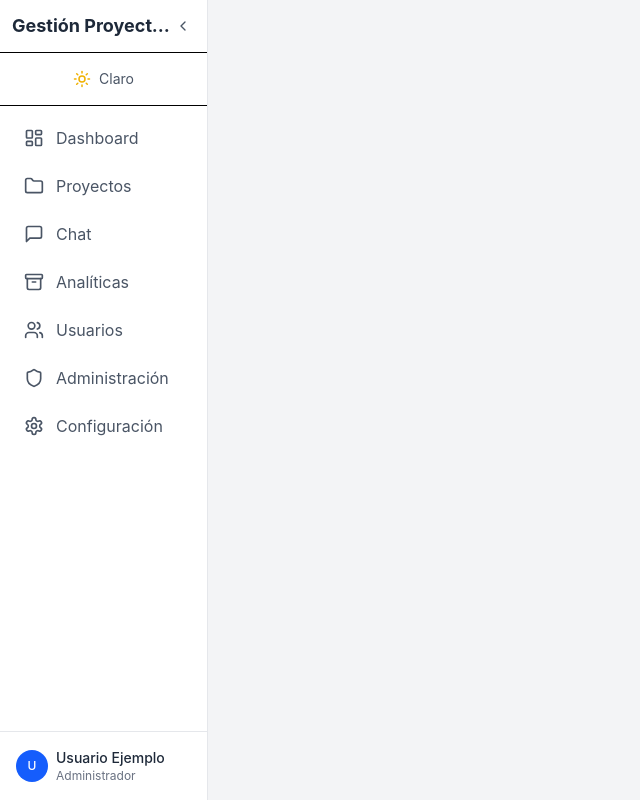
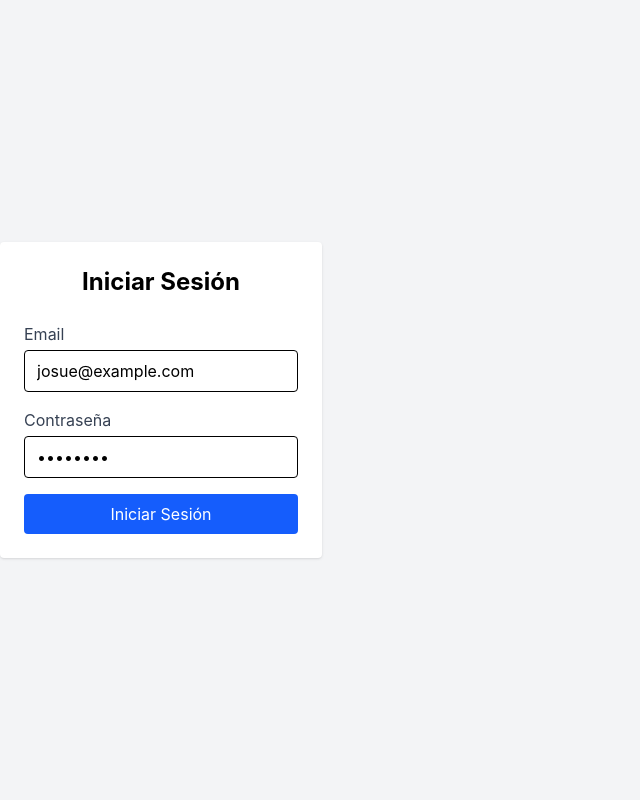
Before and after one commit to RaulTorreM/Gestion_Proyectos_Colaborativos, a React (Vite) app in the folder frontend/: page /login in a window 1280 px wide. Shown: the whole page, without its empty margins (0-640 px from the left). Built offline with nearby package versions, Linux system fonts and the light colour scheme.

Commit message:
chore frontend: Autenticación con JWT

```diff
--- a/frontend/src/App.jsx
+++ b/frontend/src/App.jsx
@@ -1,4 +1,3 @@
-// src/App.jsx
 import { ThemeProvider } from './context/ThemeContext';
 import Sidebar from './components/layout/Sidebar';
 import { Routes, Route } from 'react-router-dom';
@@ -12,15 +11,29 @@ import Settings from './pages/Settings';
 import ProjectDetails from './pages/projects/ProjectDetails';
 import ProjectVersions from './pages/projects/ProjectVersions';
 import ProjectKanban from './pages/projects/ProjectKanban';
+import Login from './pages/Login';
+import ProtectedRoute from './components/ProtectedRoutes';
+import HomeRedirect from './components/HomeRedirect';
 
 const App = () => {
   return (
     <ThemeProvider>
       <div className="flex h-screen bg-gray-100 dark:bg-black">
+        <Routes>
+          {/* Ruta pública */}
+          <Route path="/" element={<HomeRedirect />} />
+          <Route path="/login" element={<Login />} />
+
+          {/* Rutas protegidas */}
+          <Route
+            path="/*"
+            element={
+              <ProtectedRoute>
+                <div className="flex w-full h-screen">
                   <Sidebar />
                   <main className="flex-1 overflow-y-auto">
                     <Routes>
-            <Route path="/" element={<Dashboard />} />
+                      <Route path="/dashboard" element={<Dashboard />} />
                       <Route path="/projects" element={<Projects />} />
                       <Route path="/projects/:id/details" element={<ProjectDetails />} />
                       <Route path="/projects/:id/versions" element={<ProjectVersions />} />
@@ -33,6 +46,11 @@ const App = () => {
                     </Routes>
                   </main>
                 </div>
+              </ProtectedRoute>
+            }
+          />
+        </Routes>
+      </div>
     </ThemeProvider>
   );
 };
--- a/frontend/src/api/axiosInstance.js
+++ b/frontend/src/api/axiosInstance.js
@@ -1,20 +1,31 @@
 import axios from 'axios';
 
 const api = axios.create({
-  baseURL: 'http://localhost:4000/api', // URL base de tu backend
-  timeout: 10000, // Tiempo máximo de espera para las solicitudes
+  baseURL: 'http://localhost:4000/api',
+  timeout: 10000,
   headers: {
     'Content-Type': 'application/json',
-    // HEADERS
   }
 });
+
+// Interceptor para añadir el token en cada solicitud
+api.interceptors.request.use(
+  (config) => {
+    const token = localStorage.getItem('accessToken');
+
+    if (token) {
+      config.headers['Authorization'] = `${token}`;
+    }
+    return config;
+  },
+  (error) => Promise.reject(error)
+);
 
 // Interceptor para manejar errores globalmente
 api.interceptors.response.use(
   (response) => response.data,
   (error) => {
     if (error.response) {
-      // El servidor respondió con un status code fuera del rango 2xx
       return Promise.reject({
         status: error.response.status,
         data: error.response.data,
--- /dev/null
+++ b/frontend/src/api/services/authService.js
@@ -0,0 +1,29 @@
+import api from '../axiosInstance';
+
+const AuthService = {
+  login: async (credentials) => {
+    try {
+      const response = await api.post('/login', credentials);
+      console.log(response);
+
+      // Guarda token y user en localStorage
+      localStorage.setItem('accessToken', response.accessToken);
+      localStorage.setItem('refreshToken', response.refreshToken);
+
+      return response;
+    } catch (error) {
+      throw error;
+    }
+  },
+
+  logout: () => {
+    localStorage.removeItem('accessToken');
+    localStorage.removeItem('refreshToken');
+  },
+
+  getToken: () => localStorage.getItem('accessToken'),
+
+  /* getUser: () => JSON.parse(localStorage.getItem('user')), */
+};
+
+export default AuthService;
--- /dev/null
+++ b/frontend/src/components/HomeRedirect.jsx
@@ -0,0 +1,8 @@
+import { Navigate } from 'react-router-dom';
+
+const HomeRedirect = () => {
+  const token = localStorage.getItem('accessToken');
+  return token ? <Navigate to="/dashboard" /> : <Navigate to="/login" />;
+};
+
+export default HomeRedirect;
--- /dev/null
+++ b/frontend/src/components/ProtectedRoutes.jsx
@@ -0,0 +1,15 @@
+import React from 'react';
+import { Navigate } from 'react-router-dom';
+import AuthService from '../api/services/AuthService';
+
+const ProtectedRoute = ({ children }) => {
+  const token = AuthService.getToken();
+
+  if (!token) {
+    return <Navigate to="/login" replace />;
+  }
+
+  return children;
+};
+
+export default ProtectedRoute;
--- a/frontend/src/components/layout/Sidebar.jsx
+++ b/frontend/src/components/layout/Sidebar.jsx
@@ -15,6 +15,7 @@ import {
   import { useState } from 'react';
   import { useTheme } from '../../context/ThemeContext';
   import { NavLink } from 'react-router-dom';
+  import AuthService from '../../api/services/AuthService';
 
   const Sidebar = () => {
     const { theme, toggleTheme } = useTheme();
@@ -40,9 +41,8 @@ import {
     };
 
     const handleLogout = () => {
-      // Aquí iría la lógica para cerrar sesión
-      console.log('Cerrando sesión...');
-      // Ejemplo: auth.logout();
+      AuthService.logout();
+      window.location.href = '/login';
     };
 
     return (
--- /dev/null
+++ b/frontend/src/pages/Login.jsx
@@ -0,0 +1,74 @@
+import React, { useState } from 'react';
+import AuthService from '../api/services/AuthService';
+
+const Login = () => {
+  // 👉 Estados controlados para los inputs
+  const [email, setEmail] = useState('josue@example.com');
+  const [password, setPassword] = useState('josue123');
+
+  // 👉 Estado para mensajes de error
+  const [error, setError] = useState('');
+
+  // 👉 Manejo del submit del formulario
+  const handleSubmit = async (e) => {
+    e.preventDefault();
+
+    try {
+      // Llama a AuthService con las credenciales
+      await AuthService.login({ email, password });
+
+      // Si todo sale bien, redirige al dashboard o ruta protegida
+      window.location.href = '/dashboard';
+
+    } catch (err) {
+      // Si hay error, muestra mensaje
+      setError(err.message || 'Credenciales incorrectas');
+    }
+  };
+
+  return (
+    <div className="min-h-screen flex items-center justify-center bg-gray-100">
+      <div className="w-full max-w-md p-6 bg-white rounded shadow">
+        <h2 className="text-2xl font-bold mb-6 text-center">Iniciar Sesión</h2>
+
+        {error && <p className="text-red-500 text-sm mb-4">{error}</p>}
+
+        <form onSubmit={handleSubmit} className="space-y-4">
+          {/* Email */}
+          <div>
+            <label className="block text-gray-700 mb-1">Email</label>
+            <input
+              type="email"
+              value={email}
+              onChange={(e) => setEmail(e.target.value)}
+              className="w-full border px-3 py-2 rounded focus:outline-none focus:ring-2 focus:ring-blue-400"
+              required
+            />
+          </div>
+
+          {/* Password */}
+          <div>
+            <label className="block text-gray-700 mb-1">Contraseña</label>
+            <input
+              type="password"
+              value={password}
+              onChange={(e) => setPassword(e.target.value)}
+              className="w-full border px-3 py-2 rounded focus:outline-none focus:ring-2 focus:ring-blue-400"
+              required
+            />
+          </div>
+
+          {/* Botón */}
+          <button
+            type="submit"
+            className="w-full bg-blue-600 text-white py-2 rounded hover:bg-blue-700 transition"
+          >
+            Iniciar Sesión
+          </button>
+        </form>
+      </div>
+    </div>
+  );
+};
+
+export default Login;
--- a/frontend/src/pages/Projects.jsx
+++ b/frontend/src/pages/Projects.jsx
@@ -168,7 +168,7 @@ const Projects = () => {
   };
 
   if (loading) return <div>Cargando proyectos...</div>;
-  if (error) return <div>Error: {error}</div>;
+  if (error) return <div className='font-semibold text-red-700 dark:text-white'>Error: {error}</div>;
 
   return (
     <div className="relative p-4 md:p-6 space-y-4 md:space-y-6">
```
Also changed, not shown: 1 other file (tests, documents, lock files or other folders). Lines whose indentation alone changed are shown as unchanged.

****************

Determine, please, how many lines hold "axiosInstance" in the records, and give that number by itself.

3